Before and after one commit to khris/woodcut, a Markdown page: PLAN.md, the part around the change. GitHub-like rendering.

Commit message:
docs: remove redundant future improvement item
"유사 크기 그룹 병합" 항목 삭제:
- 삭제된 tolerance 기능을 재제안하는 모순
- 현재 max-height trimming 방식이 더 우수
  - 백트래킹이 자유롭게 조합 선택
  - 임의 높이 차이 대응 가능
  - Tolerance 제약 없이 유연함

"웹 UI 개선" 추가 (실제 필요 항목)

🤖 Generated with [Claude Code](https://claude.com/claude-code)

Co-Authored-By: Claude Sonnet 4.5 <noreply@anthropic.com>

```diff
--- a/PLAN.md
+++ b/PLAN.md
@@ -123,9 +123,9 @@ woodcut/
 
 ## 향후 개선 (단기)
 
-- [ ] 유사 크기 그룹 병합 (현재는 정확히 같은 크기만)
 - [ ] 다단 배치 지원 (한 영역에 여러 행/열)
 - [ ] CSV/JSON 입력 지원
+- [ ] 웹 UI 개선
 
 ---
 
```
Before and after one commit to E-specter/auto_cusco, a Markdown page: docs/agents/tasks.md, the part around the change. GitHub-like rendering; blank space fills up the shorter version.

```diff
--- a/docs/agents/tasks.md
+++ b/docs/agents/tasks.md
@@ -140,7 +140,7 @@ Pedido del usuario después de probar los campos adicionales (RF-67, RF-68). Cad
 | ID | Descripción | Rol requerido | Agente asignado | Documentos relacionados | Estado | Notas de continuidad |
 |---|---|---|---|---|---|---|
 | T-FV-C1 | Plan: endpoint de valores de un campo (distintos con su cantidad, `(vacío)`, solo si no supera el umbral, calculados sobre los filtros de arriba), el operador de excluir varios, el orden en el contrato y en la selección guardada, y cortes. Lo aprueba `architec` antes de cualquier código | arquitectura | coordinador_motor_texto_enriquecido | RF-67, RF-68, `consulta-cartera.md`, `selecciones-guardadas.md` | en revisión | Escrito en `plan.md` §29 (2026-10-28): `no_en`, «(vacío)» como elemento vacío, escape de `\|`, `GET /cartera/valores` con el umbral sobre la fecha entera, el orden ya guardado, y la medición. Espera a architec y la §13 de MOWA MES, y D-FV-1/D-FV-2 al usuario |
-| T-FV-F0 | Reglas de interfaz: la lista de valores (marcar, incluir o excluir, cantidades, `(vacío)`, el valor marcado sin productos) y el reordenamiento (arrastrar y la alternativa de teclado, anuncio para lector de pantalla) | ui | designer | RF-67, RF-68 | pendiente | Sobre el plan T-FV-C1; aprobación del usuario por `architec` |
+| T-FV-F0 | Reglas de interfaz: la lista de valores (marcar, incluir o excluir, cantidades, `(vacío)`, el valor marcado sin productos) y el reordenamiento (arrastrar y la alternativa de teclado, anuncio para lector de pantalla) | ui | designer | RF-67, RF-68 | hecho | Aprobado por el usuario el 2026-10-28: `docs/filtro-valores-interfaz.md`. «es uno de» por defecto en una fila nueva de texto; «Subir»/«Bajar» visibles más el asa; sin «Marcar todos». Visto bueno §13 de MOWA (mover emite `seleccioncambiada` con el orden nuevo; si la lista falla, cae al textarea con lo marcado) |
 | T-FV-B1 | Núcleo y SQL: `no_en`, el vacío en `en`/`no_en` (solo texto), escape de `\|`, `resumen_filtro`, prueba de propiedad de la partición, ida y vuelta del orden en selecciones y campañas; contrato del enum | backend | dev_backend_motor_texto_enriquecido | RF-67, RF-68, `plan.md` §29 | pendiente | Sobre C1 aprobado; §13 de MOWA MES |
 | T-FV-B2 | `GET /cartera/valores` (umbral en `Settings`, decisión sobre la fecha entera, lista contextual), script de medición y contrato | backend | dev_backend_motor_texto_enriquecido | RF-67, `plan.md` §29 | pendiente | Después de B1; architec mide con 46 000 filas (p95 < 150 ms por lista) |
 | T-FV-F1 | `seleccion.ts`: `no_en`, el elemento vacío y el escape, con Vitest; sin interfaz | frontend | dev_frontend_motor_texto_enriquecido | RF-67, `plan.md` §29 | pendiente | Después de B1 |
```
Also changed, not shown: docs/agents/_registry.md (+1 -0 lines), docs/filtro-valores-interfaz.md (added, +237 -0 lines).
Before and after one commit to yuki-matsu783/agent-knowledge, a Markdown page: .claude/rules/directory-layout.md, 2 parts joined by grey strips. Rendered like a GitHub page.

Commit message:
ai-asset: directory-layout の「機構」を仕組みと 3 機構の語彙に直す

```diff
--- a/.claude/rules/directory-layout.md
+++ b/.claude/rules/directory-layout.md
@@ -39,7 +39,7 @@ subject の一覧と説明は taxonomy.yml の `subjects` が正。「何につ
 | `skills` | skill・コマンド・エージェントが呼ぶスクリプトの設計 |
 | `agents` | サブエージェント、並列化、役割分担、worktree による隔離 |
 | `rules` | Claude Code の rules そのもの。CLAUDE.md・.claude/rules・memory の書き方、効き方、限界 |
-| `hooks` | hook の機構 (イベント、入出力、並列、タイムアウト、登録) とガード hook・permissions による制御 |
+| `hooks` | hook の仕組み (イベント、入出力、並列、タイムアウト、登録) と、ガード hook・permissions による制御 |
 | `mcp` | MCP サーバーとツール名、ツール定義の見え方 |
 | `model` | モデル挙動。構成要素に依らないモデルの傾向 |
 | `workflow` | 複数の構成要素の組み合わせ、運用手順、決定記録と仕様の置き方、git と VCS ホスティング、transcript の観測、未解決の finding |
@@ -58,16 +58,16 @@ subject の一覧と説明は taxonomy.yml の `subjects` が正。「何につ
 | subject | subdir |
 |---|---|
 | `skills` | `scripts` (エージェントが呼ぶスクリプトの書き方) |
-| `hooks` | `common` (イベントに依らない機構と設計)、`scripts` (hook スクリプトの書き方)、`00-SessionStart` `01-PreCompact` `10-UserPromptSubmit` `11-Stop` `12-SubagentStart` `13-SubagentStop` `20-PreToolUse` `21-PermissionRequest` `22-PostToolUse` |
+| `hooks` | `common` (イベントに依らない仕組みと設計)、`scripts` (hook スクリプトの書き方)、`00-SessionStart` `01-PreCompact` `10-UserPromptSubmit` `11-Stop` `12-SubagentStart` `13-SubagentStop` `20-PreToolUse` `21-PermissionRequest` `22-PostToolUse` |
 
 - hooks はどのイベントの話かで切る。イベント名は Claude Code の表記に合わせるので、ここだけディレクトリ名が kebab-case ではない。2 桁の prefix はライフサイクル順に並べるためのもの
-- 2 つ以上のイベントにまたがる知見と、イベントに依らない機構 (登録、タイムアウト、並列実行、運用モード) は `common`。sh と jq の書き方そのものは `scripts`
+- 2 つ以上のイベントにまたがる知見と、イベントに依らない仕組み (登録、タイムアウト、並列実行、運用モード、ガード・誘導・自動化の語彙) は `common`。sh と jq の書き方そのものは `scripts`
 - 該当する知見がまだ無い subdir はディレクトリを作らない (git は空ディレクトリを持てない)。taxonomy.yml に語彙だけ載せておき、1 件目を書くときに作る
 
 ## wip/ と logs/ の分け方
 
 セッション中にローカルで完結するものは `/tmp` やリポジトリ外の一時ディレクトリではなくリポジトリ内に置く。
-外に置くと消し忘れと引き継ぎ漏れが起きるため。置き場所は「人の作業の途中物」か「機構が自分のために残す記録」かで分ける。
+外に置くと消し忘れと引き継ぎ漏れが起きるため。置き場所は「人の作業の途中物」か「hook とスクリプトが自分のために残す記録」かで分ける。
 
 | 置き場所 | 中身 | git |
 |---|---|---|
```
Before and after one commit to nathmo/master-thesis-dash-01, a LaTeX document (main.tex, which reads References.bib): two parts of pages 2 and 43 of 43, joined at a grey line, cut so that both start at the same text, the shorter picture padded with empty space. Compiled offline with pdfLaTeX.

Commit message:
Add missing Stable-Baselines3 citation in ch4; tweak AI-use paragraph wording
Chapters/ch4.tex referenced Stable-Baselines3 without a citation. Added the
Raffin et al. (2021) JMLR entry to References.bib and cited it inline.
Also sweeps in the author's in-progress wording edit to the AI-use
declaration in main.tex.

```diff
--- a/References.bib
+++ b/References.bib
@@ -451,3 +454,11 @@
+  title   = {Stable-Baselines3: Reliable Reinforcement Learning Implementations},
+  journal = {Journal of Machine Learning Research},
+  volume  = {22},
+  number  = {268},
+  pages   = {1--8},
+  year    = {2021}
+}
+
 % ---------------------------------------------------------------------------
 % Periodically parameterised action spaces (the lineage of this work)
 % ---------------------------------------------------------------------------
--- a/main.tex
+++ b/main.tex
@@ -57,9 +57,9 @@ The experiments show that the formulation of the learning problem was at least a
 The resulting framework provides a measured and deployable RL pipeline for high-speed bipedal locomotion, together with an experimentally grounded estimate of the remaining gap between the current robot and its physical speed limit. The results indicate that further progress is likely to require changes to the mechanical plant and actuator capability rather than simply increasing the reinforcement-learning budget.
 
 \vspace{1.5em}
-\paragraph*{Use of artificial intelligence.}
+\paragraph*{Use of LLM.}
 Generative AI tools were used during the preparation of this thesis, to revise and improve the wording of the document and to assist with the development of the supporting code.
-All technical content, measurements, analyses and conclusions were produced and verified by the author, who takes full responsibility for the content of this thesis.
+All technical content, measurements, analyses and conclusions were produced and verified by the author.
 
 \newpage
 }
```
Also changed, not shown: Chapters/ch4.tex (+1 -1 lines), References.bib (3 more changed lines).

## Task requirements
Go through the material above and count the lines that contain "Before"; give that number alone.

## Solution to this task
4